Mosques, madrasas, tombs, palaces, hammams (public baths), Sufi hospices (e.g., khanqahs or zawiyas), fountains, sabils, commercial structures (e.g., caravanserais and bazaars), and military fortifications are all common or major forms of buildings in Islamic architecture. Some of these buildings are important examples of Muslim world architecture and many others can be found around the world with significant Muslim populations.
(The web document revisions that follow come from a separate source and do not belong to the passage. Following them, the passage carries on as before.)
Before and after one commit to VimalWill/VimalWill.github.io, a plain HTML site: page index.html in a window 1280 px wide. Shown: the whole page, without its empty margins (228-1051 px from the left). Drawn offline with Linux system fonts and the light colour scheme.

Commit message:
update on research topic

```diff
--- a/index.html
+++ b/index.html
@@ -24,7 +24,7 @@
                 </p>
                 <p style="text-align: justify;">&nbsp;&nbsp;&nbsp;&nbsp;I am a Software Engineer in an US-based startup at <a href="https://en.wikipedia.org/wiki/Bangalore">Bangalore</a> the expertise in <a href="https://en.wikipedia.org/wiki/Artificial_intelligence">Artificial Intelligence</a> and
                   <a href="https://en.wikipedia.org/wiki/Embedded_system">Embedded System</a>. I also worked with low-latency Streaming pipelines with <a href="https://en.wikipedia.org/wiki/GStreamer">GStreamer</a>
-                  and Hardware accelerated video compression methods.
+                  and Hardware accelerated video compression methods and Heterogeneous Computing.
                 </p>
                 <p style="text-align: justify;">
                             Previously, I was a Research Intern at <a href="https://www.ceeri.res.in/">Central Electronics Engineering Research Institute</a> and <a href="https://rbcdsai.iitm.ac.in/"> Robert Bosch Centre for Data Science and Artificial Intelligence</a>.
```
In addition to conventional buildings, mosques also include a number of features not found in other religious structures including: domes, minarets, mihrabs, and ablution pools (or wadis). These elements may be as simple as tent-like coverings attached to a wall or they may be elaborate structures built over several levels with interior rooms and balconies. The presence of such features is often used by architects to identify buildings as being Muslim. For example, the Great Mosque of Mecca is always described as having a dome despite recent renovations that removed most of the original structure.
Madrasas were usually schools where students learned reading, writing, mathematics, jurisprudence, theology, philosophy, astronomy, geography, and other subjects. Often located in large colleges or university campuses, they were also centers for teaching new skills and technologies. In addition, some scholars believe that since the 12th century many madrasas have included architectural features like minarets and domes to show that they are places of worship.
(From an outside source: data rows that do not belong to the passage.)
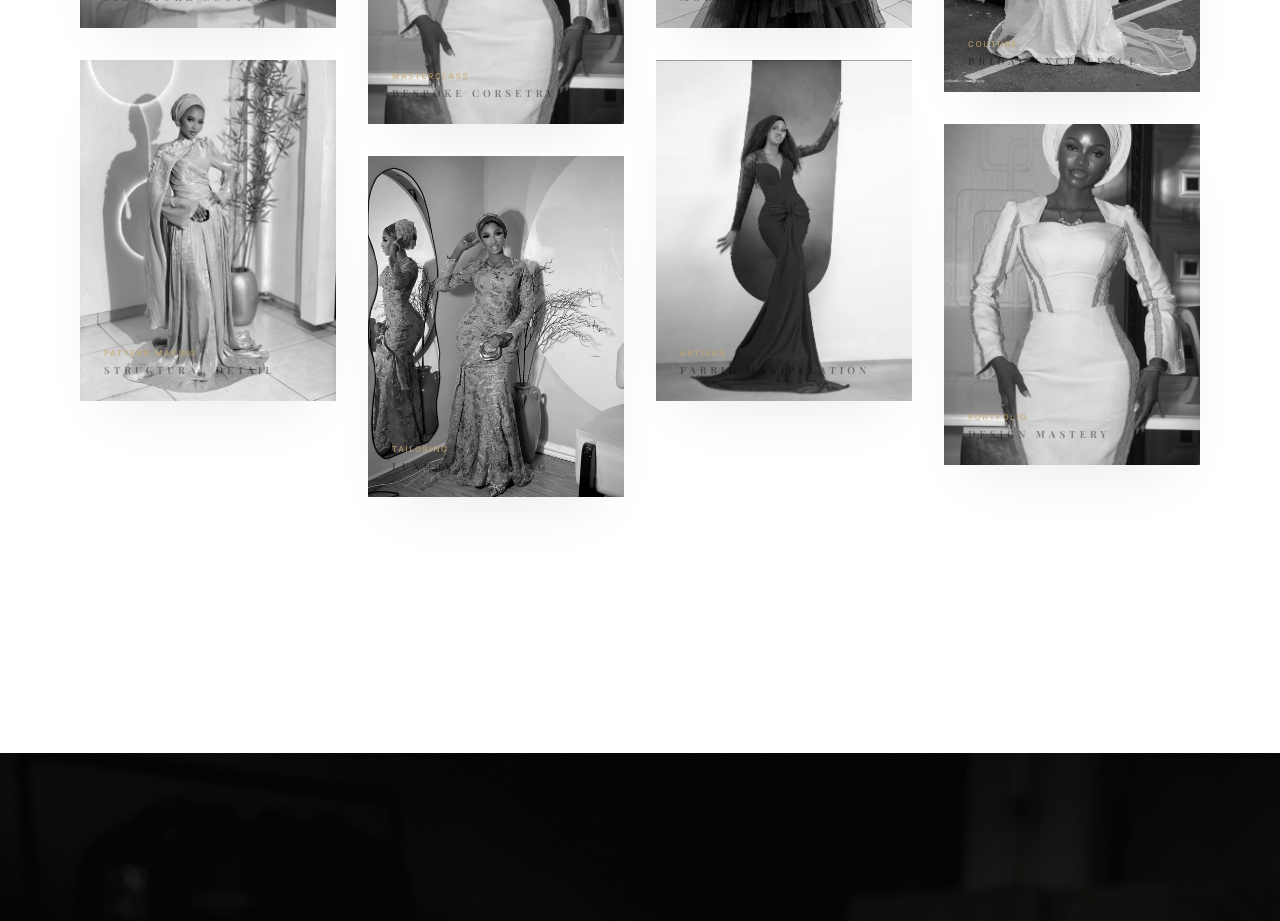
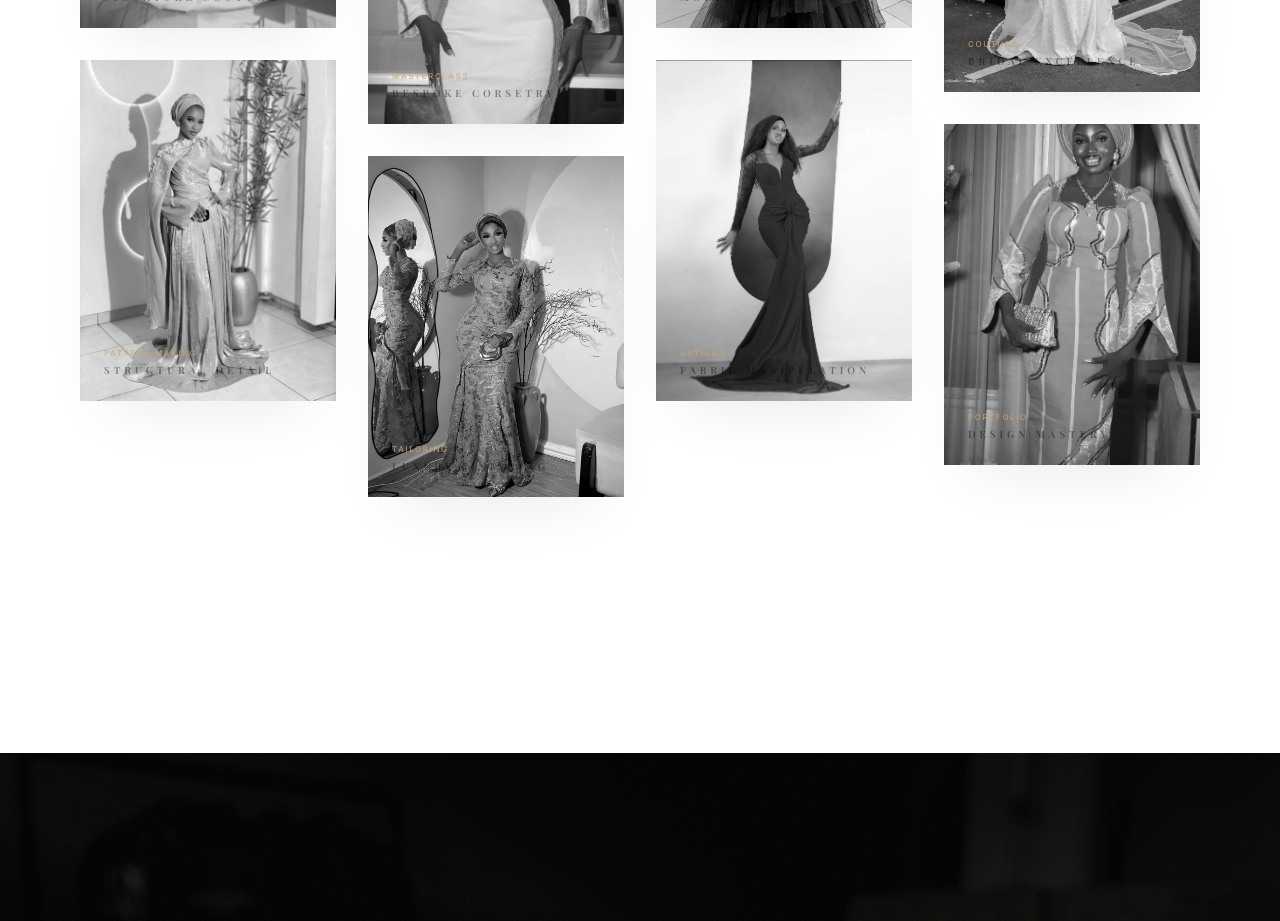
Before and after one commit to Priest98/fiastyleacademy, a React (Vite) app: page / in a window 1280 px wide. Shown: the part 1600-2521 px from the top of the page. Built offline with nearby package versions, Linux system fonts and the light colour scheme; the HTML template or start-up script is replaced by a standard one; a web font is replaced by a local one.

Commit message:
Update Design Mastery image to brown dress

```diff
--- a/src/pages/Index.tsx
+++ b/src/pages/Index.tsx
@@ -22,6 +22,7 @@ import fabricImage from "@/assets/fabric.png";
 import greenImage from "@/assets/new/category2/green.jpeg";
 import redImage from "@/assets/new/category5/red.jpeg";
 import blackImage from "@/assets/new/category4/black.jpeg";
+import brownImage from "@/assets/new/student-work/brown.jpeg";
 
 export default function Index() {
   const containerRef = useRef(null);
@@ -153,7 +154,7 @@ export default function Index() {
                   description="Grandeur and grace in every hand-stitched layer."
                 />
                 <LookbookItem
-                  image={greenImage}
+                  image={brownImage}
                   title="Design Mastery"
                   category="Portfolio"
                   description="A comprehensive showcase of industry-ready creative vision."
```
Also changed, not shown: src/assets/new/student-work/brown.jpeg (added).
The Islamic faith has had a broad impact on the structures that are being developed in these Muslim-dominated communities. The mosque, tomb, palace, fort, and school, among others, are regarded to be the primary architectural types.
Mosques are religious buildings where people gather for prayer. They include a main chamber for praying and a space behind it called the "niya" or "nave", where offerings are placed before them. There may also be a second chamber called the "mi'at" where visitors can sit and wait for important persons to visit. Churches have a main chamber called the nave, but they do not have a separate area for visitors; instead, their interior is used for public worship.
Tombs are monuments built to mark the graves of individuals who have done something special or notable. They usually consist of an area covered by a single slab or structure with a roof. Palaces are large, luxurious houses built by rulers or other important people. They can sometimes be seen in ancient cities that were occupied by several different groups living under one ruler. Forts are defensive positions built to protect towns or areas within their boundaries. Schools are places where learning takes place; students attend classes here even if they have money enough to pay for private lessons.
Muslims also commissioned a wide range of architectural constructions, from modest mosques for everyday prayer, like the Mosque of Shaykh Lutfallah in Isfahan, to madrasas, or religious schools, and commemorative monuments, like the Dome of the Rock in Jerusalem and the Taj Mahal in Agra.
The largest mosque built by Muslims is the Great Mosque of Mecca, which has a capacity of up to 20 million visitors per year. It is estimated that since the time of Muhammad, more than 60 million people have walked its floors.
Maintaining a large community effort, such as the construction of the Great Mosque, requires a strong leadership which can coordinate the work of architects, engineers, contractors, and others. Thus, over time, Muslim leaders have played an important role in designing and building mosques all over the world.
Currently, there are more than 7,000 mosques in China. They date back nearly 900 years, with some examples even older than that. The majority of them were built between 1250 and 1950. There are also many temples, pagodas, mausoleums, and villas constructed during this time period.
Although most of these buildings are now abandoned, several interesting structures remain. One of the best-known sites is the Mogao Grottoes, which are caves full of Buddhist statues carved out of rock near Dunhuang in Gansu Province.
From the 7th century onwards, Islamic architecture and the building traditions of Muslim communities in the Middle East and beyond find their ultimate expression in religious buildings such as mosques and madrasahs. These structures set new standards in design and construction which had a profound impact on later architectural developments across Europe and the West.
Islamic architecture is distinguished by its emphasis on geometry and mathematics. The layout of the average mosque is based on a square with three equal sides; each corner has an octagonal tower. The minaret is used to call people to prayer and is located at one of these corners. It is usually built like a spiral staircase with steps leading up to an observation platform where the muezzin (prayer caller) stands during prayers to deliver the sermon over the congregation.
The mathematical perfection found in many Islamic buildings made it possible for European architects to build upon these foundations and develop their own styles which would come to dominate the world stage in the late 19th and early 20th centuries. The main influences were France and Italy. The French Impressionists took inspiration from the use of color in Islamic buildings and created paintings which have some similarity with tile designs used by Islamic artists.